The health service has faced severe criticism in recent days with thousands of pensioners being targeted in a clampdown over medical card eligibility and parents left disgruntled at a reduction in the number of discretionary cards.
"I was resigned last week to go home and recover from a Strep throat and it took me four or five days to do so," said Minister Reilly, after he pulled out of addressing last week's annual conference of the Irish Nurses and Midwives Organisation due to ill health.
"I want to apologise to all the people we had made arrangements with to open various facilities around Cork and Kerry and Waterford, that it wasn't possible for me to do so."
Following a meeting at the Oberstown Campus for young offenders in north Dublin, alongside the new Minister for Children Charlie Flanagan, Dr Reilly said rumours of his "resignation have been greatly exaggerated".
The former Lusk GP said he was committed to fixing the health system, with "huge progress" made against major challenges.
Dr Reilly said it was his aim to continue working in the health portfolio to push the changes necessary to move towards universal health care for the lifetime of the coalition Government.
"That would be my intention but I am not in control of my destiny in all these matters - there are large buses in Dublin that could see me out," he said, amid queries over whether he felt Taoiseach Enda Kenny would leave him running the beleaguered Department of Health.
"That is a matter for the Taoiseach. I believe I am doing the job as well as anyone could be expected to do it, I believe we've made huge progress but the Taoiseach always has to look to the broader picture, he'll do that and I've no doubt make the decision as he feels best befits him to do and I respect that."

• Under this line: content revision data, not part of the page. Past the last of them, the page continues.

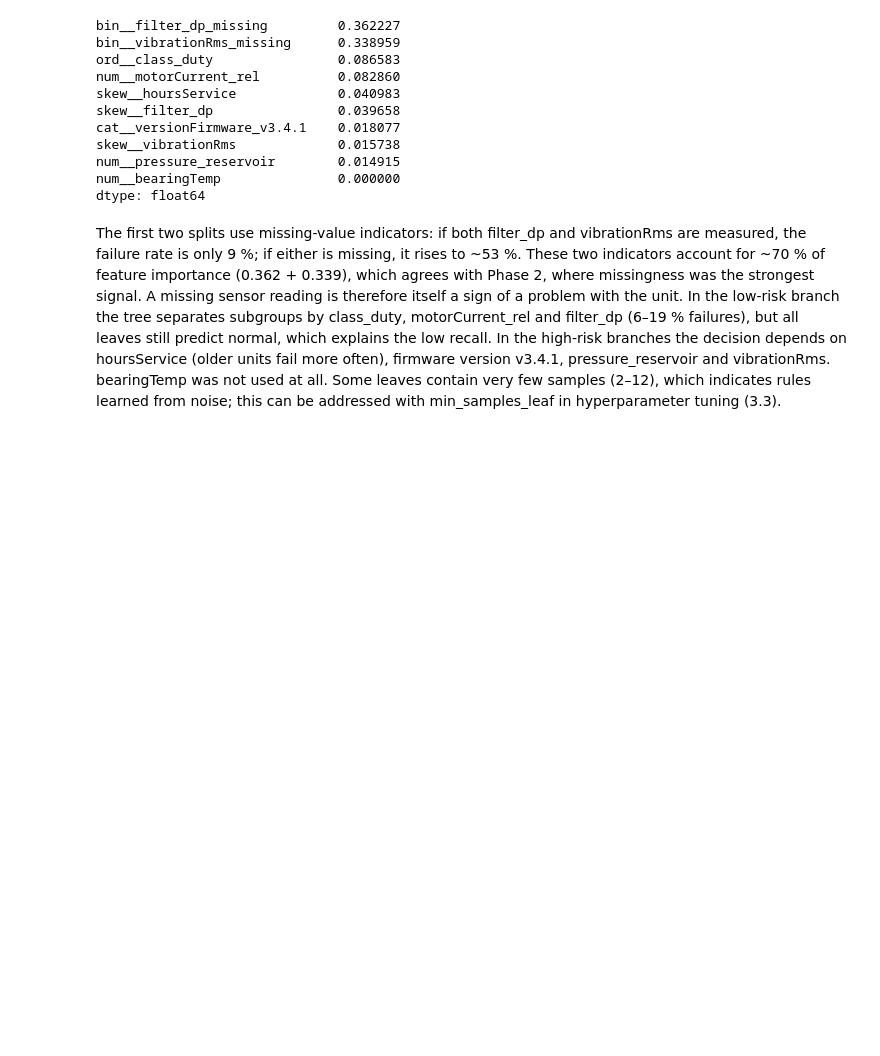
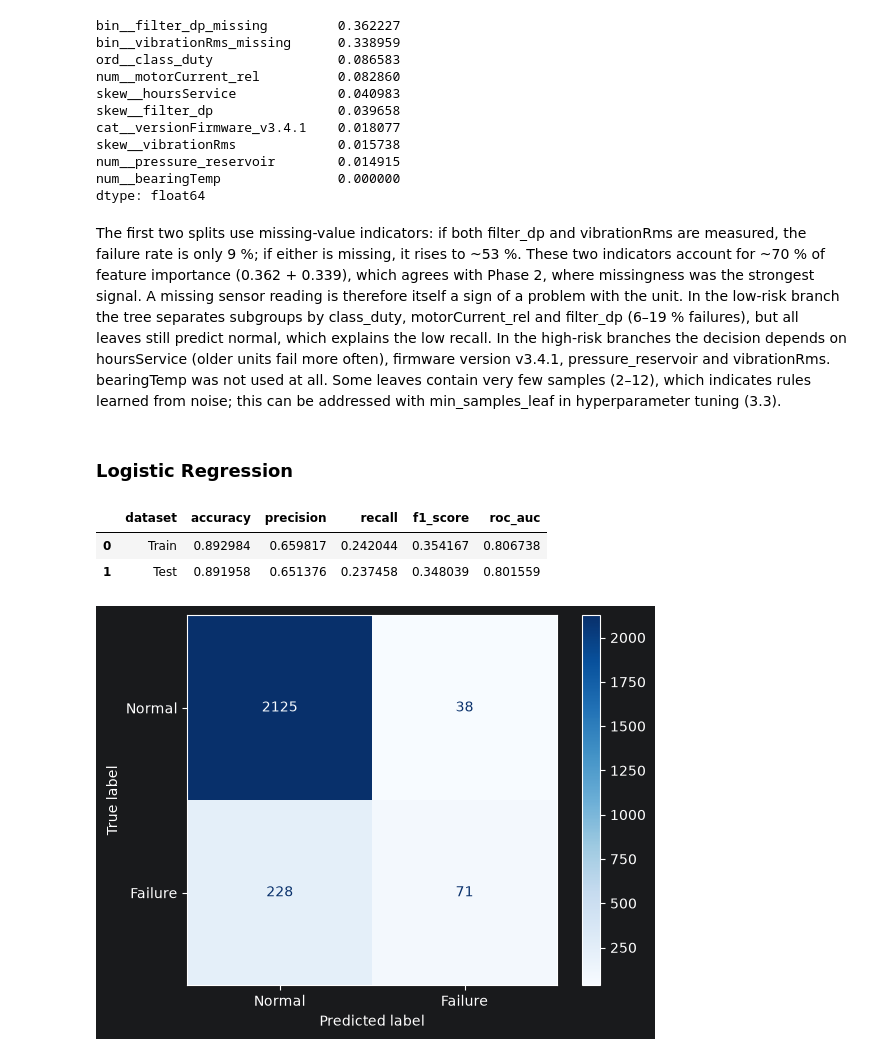
Before and after one commit to NovAndrii/IAU_project, a Jupyter notebook: Faza3_Kardash_Novitskyi.ipynb, the cells around one changed output. Drawn from its saved outputs; the diff is of its cells as text; code cells hidden in the pictures; blank space fills up the shorter version.

```diff
--- a/Faza3_Kardash_Novitskyi.ipynb
+++ b/Faza3_Kardash_Novitskyi.ipynb
@@ -749,3 +756,31 @@ num__bearingTemp               0.000000
 dtype: float64
 # %% [markdown]
 The first two splits use missing-value indicators: if both filter_dp and vibrationRms are measured, the failure rate is only 9 %; if either is missing, it rises to ~53 %. These two indicators account for ~70 % of feature importance (0.362 + 0.339), which agrees with Phase 2, where missingness was the strongest signal. A missing sensor reading is therefore itself a sign of a problem with the unit. In the low-risk branch the tree separates subgroups by class_duty, motorCurrent_rel and filter_dp (6–19 % failures), but all leaves still predict normal, which explains the low recall. In the high-risk branches the decision depends on hoursService (older units fail more often), firmware version v3.4.1, pressure_reservoir and vibrationRms. bearingTemp was not used at all. Some leaves contain very few samples (2–12), which indicates rules learned from noise; this can be addressed with min_samples_leaf in hyperparameter tuning (3.3).
+# %% [markdown]
+### Logistic Regression
+# %%
+from sklearn.linear_model import LogisticRegression
+
+log_reg = LogisticRegression(max_iter=1000, random_state=42)
+log_reg.fit(X_train, y_train)
+
+linear_model_results = pd.DataFrame([
+    evaluate(log_reg, X_train, y_train, "Train"),
+    evaluate(log_reg, X_test, y_test, "Test")
+])
+
+display(linear_model_results)
+
+ConfusionMatrixDisplay.from_estimator(
+    log_reg,
+    X_test,
+    y_test,
+    display_labels=["Normal", "Failure"],
+    cmap="Blues"
+)
+plt.show()
+# %% [output]
+|  | dataset | accuracy | precision | recall | f1_score | roc_auc |
+| 0 | Train | 0.892984 | 0.659817 | 0.242044 | 0.354167 | 0.806738 |
+| 1 | Test | 0.891958 | 0.651376 | 0.237458 | 0.348039 | 0.801559 |
+[figure, added]
```
Also changed, not shown: parts of 11 cells of this notebook.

The minister said he wanted to install a health system informed by those working in the medical profession to best serve the general public.